REQUIREMENT — Work out how many lines in the entries contain the string "Sensor", and give nothing but that number.

START MATERIAL TO PROCESS

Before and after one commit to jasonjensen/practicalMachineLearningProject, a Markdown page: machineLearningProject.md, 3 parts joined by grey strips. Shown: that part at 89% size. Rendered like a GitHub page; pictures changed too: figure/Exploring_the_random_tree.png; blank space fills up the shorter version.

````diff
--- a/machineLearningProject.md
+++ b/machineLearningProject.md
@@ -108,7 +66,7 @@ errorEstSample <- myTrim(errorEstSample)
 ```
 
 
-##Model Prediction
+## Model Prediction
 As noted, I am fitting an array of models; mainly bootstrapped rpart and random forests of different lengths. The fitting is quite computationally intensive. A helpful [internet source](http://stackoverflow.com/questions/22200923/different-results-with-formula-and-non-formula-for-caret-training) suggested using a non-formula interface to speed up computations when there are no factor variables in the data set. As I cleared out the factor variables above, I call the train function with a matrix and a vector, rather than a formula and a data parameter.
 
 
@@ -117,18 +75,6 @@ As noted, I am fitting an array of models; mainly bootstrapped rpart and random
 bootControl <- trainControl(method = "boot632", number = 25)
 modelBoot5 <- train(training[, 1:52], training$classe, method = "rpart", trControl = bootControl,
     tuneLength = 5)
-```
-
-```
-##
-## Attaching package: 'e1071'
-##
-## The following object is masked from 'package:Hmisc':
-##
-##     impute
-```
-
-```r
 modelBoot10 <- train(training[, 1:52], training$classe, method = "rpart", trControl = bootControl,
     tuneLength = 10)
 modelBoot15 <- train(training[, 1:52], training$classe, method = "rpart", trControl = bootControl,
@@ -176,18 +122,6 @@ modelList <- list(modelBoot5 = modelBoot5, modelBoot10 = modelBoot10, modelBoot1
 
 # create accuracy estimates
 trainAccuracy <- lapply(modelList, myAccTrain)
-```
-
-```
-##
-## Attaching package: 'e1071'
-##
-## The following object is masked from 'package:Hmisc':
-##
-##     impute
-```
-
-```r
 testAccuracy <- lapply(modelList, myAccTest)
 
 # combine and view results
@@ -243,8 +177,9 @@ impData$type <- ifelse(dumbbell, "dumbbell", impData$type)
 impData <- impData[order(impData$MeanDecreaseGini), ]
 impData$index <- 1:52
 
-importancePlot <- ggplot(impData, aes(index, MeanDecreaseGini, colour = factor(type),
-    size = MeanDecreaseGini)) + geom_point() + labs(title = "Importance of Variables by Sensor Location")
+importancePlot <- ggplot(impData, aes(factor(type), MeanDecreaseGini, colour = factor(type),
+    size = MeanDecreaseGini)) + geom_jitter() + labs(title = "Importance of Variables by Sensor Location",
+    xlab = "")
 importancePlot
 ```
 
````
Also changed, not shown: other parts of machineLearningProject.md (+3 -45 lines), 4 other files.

END MATERIAL TO PROCESS

RESPONSE TO THIS EXERCISE — 2